## Directions
Return the data that follows exactly as it appears. Pictures do not belong in the copy.

::::

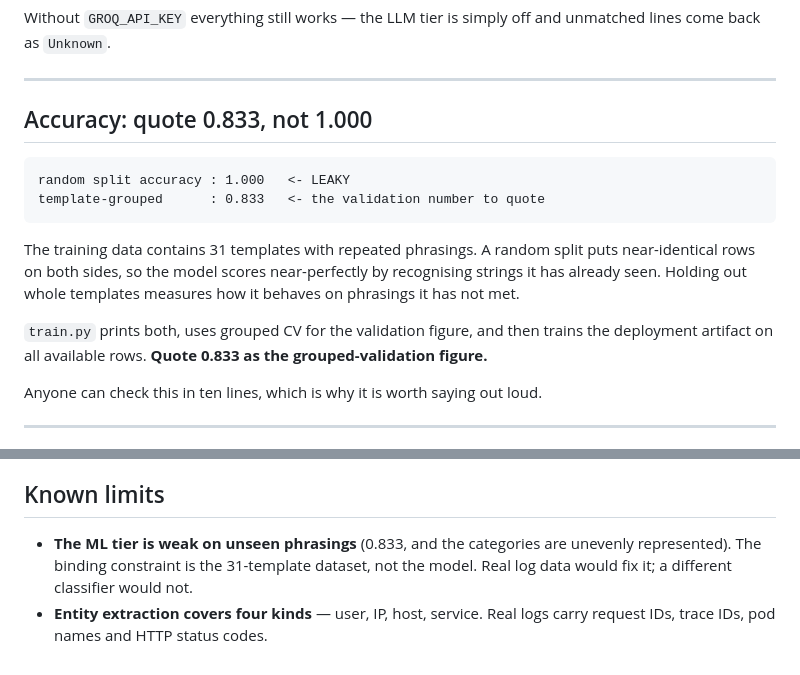
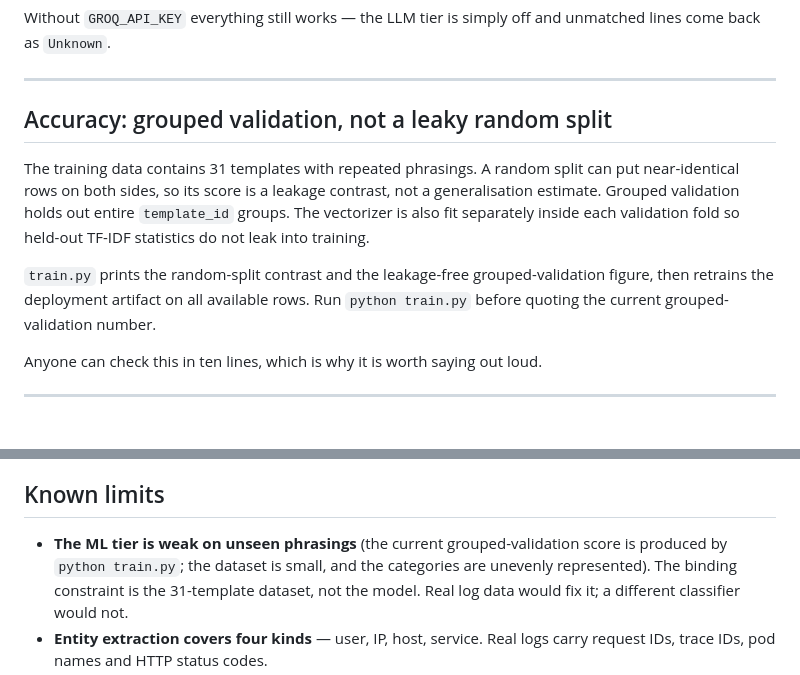
Before and after one commit to HarshCodeK/hybrid-log-classifier, a Markdown page: README.md, 2 parts joined by grey strips. Drawn GitHub-style.

Commit message:
docs: make grouped evaluation claims leakage-safe

````diff
--- a/README.md
+++ b/README.md
@@ -54,19 +54,12 @@ unmatched lines come back as `Unknown`.
 
 ---
 
-## Accuracy: quote 0.833, not 1.000
+## Accuracy: grouped validation, not a leaky random split
 
-```
-random split accuracy : 1.000   <- LEAKY
-template-grouped      : 0.833   <- the validation number to quote
-```
 
-The training data contains 31 templates with repeated phrasings. A random split puts
-near-identical rows on both sides, so the model scores near-perfectly by
-recognising strings it has already seen. Holding out whole templates measures
-how it behaves on phrasings it has not met.
+The training data contains 31 templates with repeated phrasings. A random split can put near-identical rows on both sides, so its score is a leakage contrast, not a generalisation estimate. Grouped validation holds out entire `template_id` groups. The vectorizer is also fit separately inside each validation fold so held-out TF-IDF statistics do not leak into training.
 
-`train.py` prints both, uses grouped CV for the validation figure, and then trains the deployment artifact on all available rows. **Quote 0.833 as the grouped-validation figure.**
+`train.py` prints the random-split contrast and the leakage-free grouped-validation figure, then retrains the deployment artifact on all available rows. Run `python train.py` before quoting the current grouped-validation number.
 
 Anyone can check this in ten lines, which is why it is worth saying out loud.
 
@@ -139,7 +132,7 @@ interviewer will actually ask, with answers grounded in this code.
 
 ## Known limits
 
-- **The ML tier is weak on unseen phrasings** (0.833, and the categories are
+- **The ML tier is weak on unseen phrasings** (the current grouped-validation score is produced by `python train.py`; the dataset is small, and the categories are
   unevenly represented). The binding constraint is the 31-template dataset, not
   the model. Real log data would fix it; a different classifier would not.
 - **Entity extraction covers four kinds** — user, IP, host, service. Real logs
````
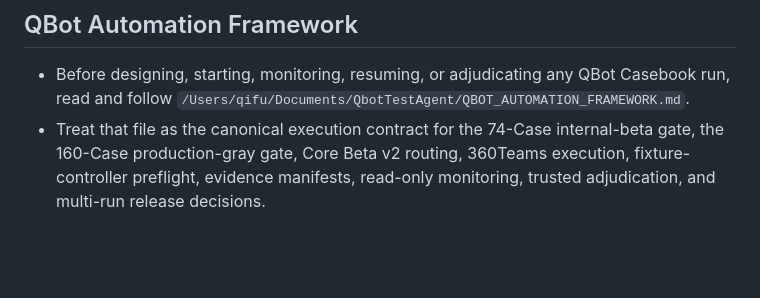
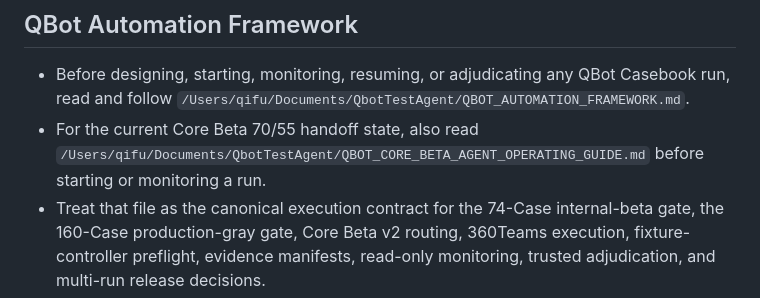
Before and after one commit to zqh3310/QbotTestAgent, a Markdown page: AGENTS.md, the part around the change. GitHub-like rendering; blank space fills up the shorter version.

Commit message:
docs: add core beta agent operating guide

```diff
--- a/AGENTS.md
+++ b/AGENTS.md
@@ -3,6 +3,7 @@
 ## QBot Automation Framework
 
 - Before designing, starting, monitoring, resuming, or adjudicating any QBot Casebook run, read and follow `/Users/qifu/Documents/QbotTestAgent/QBOT_AUTOMATION_FRAMEWORK.md`.
+- For the current Core Beta 70/55 handoff state, also read `/Users/qifu/Documents/QbotTestAgent/QBOT_CORE_BETA_AGENT_OPERATING_GUIDE.md` before starting or monitoring a run.
 - Treat that file as the canonical execution contract for the 74-Case internal-beta gate, the 160-Case production-gray gate, Core Beta v2 routing, 360Teams execution, fixture-controller preflight, evidence manifests, read-only monitoring, trusted adjudication, and multi-run release decisions.
 - Never start a second runner, reuse a mutable output directory, bypass initialization or fixture preflight, mark synthetic/incomplete evidence completed, or treat raw `passed/failed` as a trusted conclusion.
 - Before any real 74/160 Casebook batch, run `npm run core-beta:pretest -- ...` with the exact Casebook, Sheet, release identity, lane and fixture controller; only `READY` authorizes runner startup.
```
Also changed, not shown: QBOT_CORE_BETA_AGENT_OPERATING_GUIDE.md (added, +271 -0 lines).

::::

## Written solution
Before and after one commit to HarshCodeK/hybrid-log-classifier, a Markdown page: README.md, 2 parts joined by grey strips. Drawn GitHub-style.

Commit message:
docs: make grouped evaluation claims leakage-safe

````diff
--- a/README.md
+++ b/README.md
@@ -54,19 +54,12 @@ unmatched lines come back as `Unknown`.
 
 ---
 
-## Accuracy: quote 0.833, not 1.000
+## Accuracy: grouped validation, not a leaky random split
 
-```
-random split accuracy : 1.000   <- LEAKY
-template-grouped      : 0.833   <- the validation number to quote
-```
 
-The training data contains 31 templates with repeated phrasings. A random split puts
-near-identical rows on both sides, so the model scores near-perfectly by
-recognising strings it has already seen. Holding out whole templates measures
-how it behaves on phrasings it has not met.
+The training data contains 31 templates with repeated phrasings. A random split can put near-identical rows on both sides, so its score is a leakage contrast, not a generalisation estimate. Grouped validation holds out entire `template_id` groups. The vectorizer is also fit separately inside each validation fold so held-out TF-IDF statistics do not leak into training.
 
-`train.py` prints both, uses grouped CV for the validation figure, and then trains the deployment artifact on all available rows. **Quote 0.833 as the grouped-validation figure.**
+`train.py` prints the random-split contrast and the leakage-free grouped-validation figure, then retrains the deployment artifact on all available rows. Run `python train.py` before quoting the current grouped-validation number.
 
 Anyone can check this in ten lines, which is why it is worth saying out loud.
 
@@ -139,7 +132,7 @@ interviewer will actually ask, with answers grounded in this code.
 
 ## Known limits
 
-- **The ML tier is weak on unseen phrasings** (0.833, and the categories are
+- **The ML tier is weak on unseen phrasings** (the current grouped-validation score is produced by `python train.py`; the dataset is small, and the categories are
   unevenly represented). The binding constraint is the 31-template dataset, not
   the model. Real log data would fix it; a different classifier would not.
 - **Entity extraction covers four kinds** — user, IP, host, service. Real logs
````
Before and after one commit to zqh3310/QbotTestAgent, a Markdown page: AGENTS.md, the part around the change. GitHub-like rendering; blank space fills up the shorter version.

Commit message:
docs: add core beta agent operating guide

```diff
--- a/AGENTS.md
+++ b/AGENTS.md
@@ -3,6 +3,7 @@
 ## QBot Automation Framework
 
 - Before designing, starting, monitoring, resuming, or adjudicating any QBot Casebook run, read and follow `/Users/qifu/Documents/QbotTestAgent/QBOT_AUTOMATION_FRAMEWORK.md`.
+- For the current Core Beta 70/55 handoff state, also read `/Users/qifu/Documents/QbotTestAgent/QBOT_CORE_BETA_AGENT_OPERATING_GUIDE.md` before starting or monitoring a run.
 - Treat that file as the canonical execution contract for the 74-Case internal-beta gate, the 160-Case production-gray gate, Core Beta v2 routing, 360Teams execution, fixture-controller preflight, evidence manifests, read-only monitoring, trusted adjudication, and multi-run release decisions.
 - Never start a second runner, reuse a mutable output directory, bypass initialization or fixture preflight, mark synthetic/incomplete evidence completed, or treat raw `passed/failed` as a trusted conclusion.
 - Before any real 74/160 Casebook batch, run `npm run core-beta:pretest -- ...` with the exact Casebook, Sheet, release identity, lane and fixture controller; only `READY` authorizes runner startup.
```
Also changed, not shown: QBOT_CORE_BETA_AGENT_OPERATING_GUIDE.md (added, +271 -0 lines).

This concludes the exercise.